Reproductive strategies vary among Melanohalea taxa. Sexual reproduction is restricted to characteristic fungal fruiting bodies (ascomata) producing meiospores (=ascospores), and is common in at least 13 of the 22 described species. Ascospores are dispersed independent of the photosynthesizing partner (photobiont) and require reacquisition of the appropriate photobiont partner in order to re-establish the lichenized condition. In contrast, other species within Melanohalea commonly propagate asexually by means of vegetative diaspores, either isidia or soredia. These specialized vegetative reproductive propagules contain both fungal and algal symbionts, eliminating the need for independent acquisition of the appropriate photobiont partner. The isidiate taxa M. elegantula and M. exasperatula show a remarkable potential for dispersal and may be spreading in some areas [43, 48, 49]. Poelt  hypothesized that lichenized fungi reproducing asexually (via soredia and isidia) are generally more successful in pioneering formerly glaciated areas than forms that reproduce sexually. In contrast, Nimis  argued that the distribution of Holarctic lichens is more likely determined by general ecology than by their reproductive strategy alone. The latter argument supports the assumption that the distribution of Melanohalea within the Holarctic today widely reflects their biological constitution, rather than their geographic origin or dispersal strategy . However, population structure and history is poorly understood in most lichen-forming ascomycetes and the role of their reproductive strategy in response to climate fluctuation remains unclear.
Cryptic lineages within phenotypically circumscribed taxa are common in Parmeliaceae , and previously unrecognized species-level lineages have now been recognized within six of the phenotype-based Melanohalea species from a broad sampling of populations in the northern Hemisphere . Diversity within this genus is now well-characterized, at least in the northern Hemisphere, providing an excellent study system with which to test the relative influence of Miocene orogeny and climatic conditions and Pleistocene glacial cycles on common lichen-forming fungi.
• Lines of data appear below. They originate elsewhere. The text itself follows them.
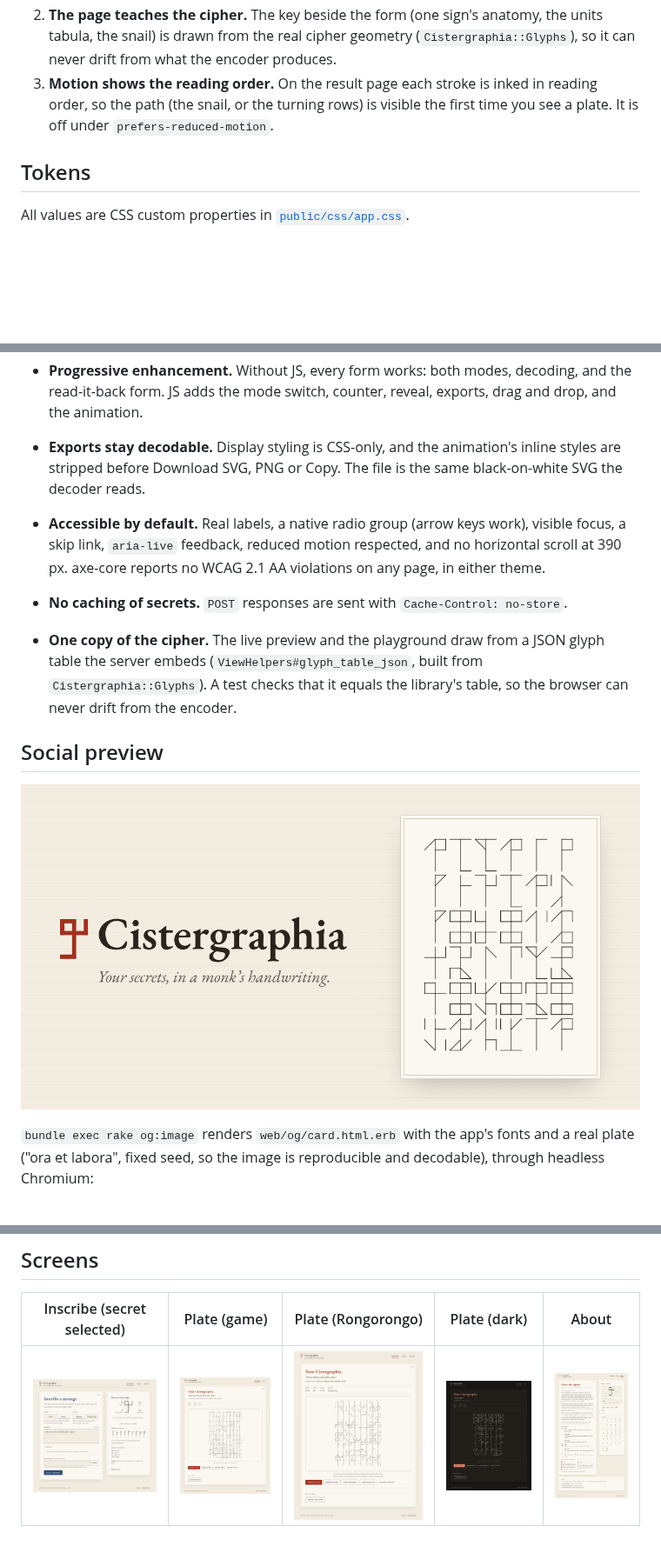
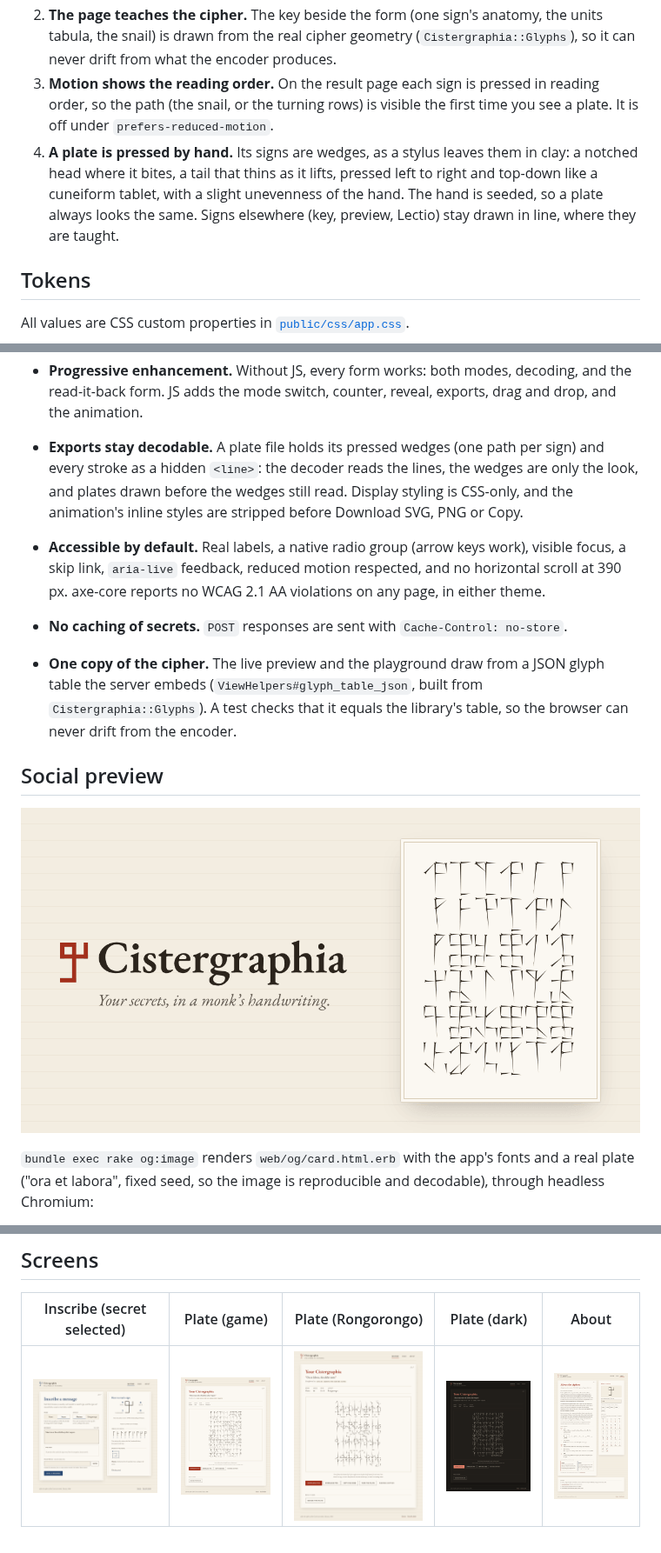
Before and after one commit to chussenot/cistergraphia, a Markdown page: docs/design.md, 3 parts joined by grey strips. Shown at 87% size. GitHub-like rendering; pictures changed too: docs/web-ui-dark.png, docs/web-ui-plate.png, docs/web-ui-rongorongo.png; blank space fills up the shorter version.

```diff
--- a/docs/design.md
+++ b/docs/design.md
@@ -21,9 +21,14 @@ Three ideas carry the design:
 2. **The page teaches the cipher.** The key beside the form (one sign's anatomy, the units
    tabula, the snail) is drawn from the real cipher geometry (`Cistergraphia::Glyphs`), so it
    can never drift from what the encoder produces.
-3. **Motion shows the reading order.** On the result page each stroke is inked in reading
+3. **Motion shows the reading order.** On the result page each sign is pressed in reading
    order, so the path (the snail, or the turning rows) is visible the first time you see a
    plate. It is off under `prefers-reduced-motion`.
+4. **A plate is pressed by hand.** Its signs are wedges, as a stylus leaves them in clay: a
+   notched head where it bites, a tail that thins as it lifts, pressed left to right and
+   top-down like a cuneiform tablet, with a slight unevenness of the hand. The hand is seeded,
+   so a plate always looks the same. Signs elsewhere (key, preview, Lectio) stay drawn in line,
+   where they are taught.
 
 ## Tokens
 
@@ -144,9 +150,10 @@ downloaded SVG is unchanged.
 - **Progressive enhancement.** Without JS, every form works: both modes, decoding, and the
   read-it-back form. JS adds the mode switch, counter, reveal, exports, drag and drop, and
   the animation.
-- **Exports stay decodable.** Display styling is CSS-only, and the animation's inline styles
-  are stripped before Download SVG, PNG or Copy. The file is the same black-on-white SVG the
-  decoder reads.
+- **Exports stay decodable.** A plate file holds its pressed wedges (one path per sign) and
+  every stroke as a hidden `<line>`: the decoder reads the lines, the wedges are only the look,
+  and plates drawn before the wedges still read. Display styling is CSS-only, and the
+  animation's inline styles are stripped before Download SVG, PNG or Copy.
 - **Accessible by default.** Real labels, a native radio group (arrow keys work), visible
   focus, a skip link, `aria-live` feedback, reduced motion respected, and no horizontal scroll at
   390 px. axe-core reports no WCAG 2.1 AA violations on any page, in either theme.
```
Also changed, not shown: other parts of docs/design.md (+5 -4 lines), README.md (+3 -3 lines), docs/security-study.md (+3 -1 lines), docs/social-preview.png, docs/web-ui-ink.png, 9 other files.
In this study our goals are twofold: (1) we aim to estimate divergence times in the lichenized genus Melanohalea using both concatenated gene tree and coalescent-based multilocus species tree approaches; and (2) we evaluate the impact of Pleistocene glacial cycles on the population demography among four common sexually reproducing lichen-forming fungal species and two taxa reproducing largely via vegetative diaspores. With estimates of divergence times, we examine the relative roles of Miocene orogeny and climate change and Pleistocene glacial cycles on diversification in the lichenized fungal genus Melanohalea. We are also interested in population demographic changes in common Melanohalea species after the last glacial maximum (LGM), including anthropogenic factors. Here we present estimates of divergence times within Melanohalea and assess population demographic histories in relation to the LGM.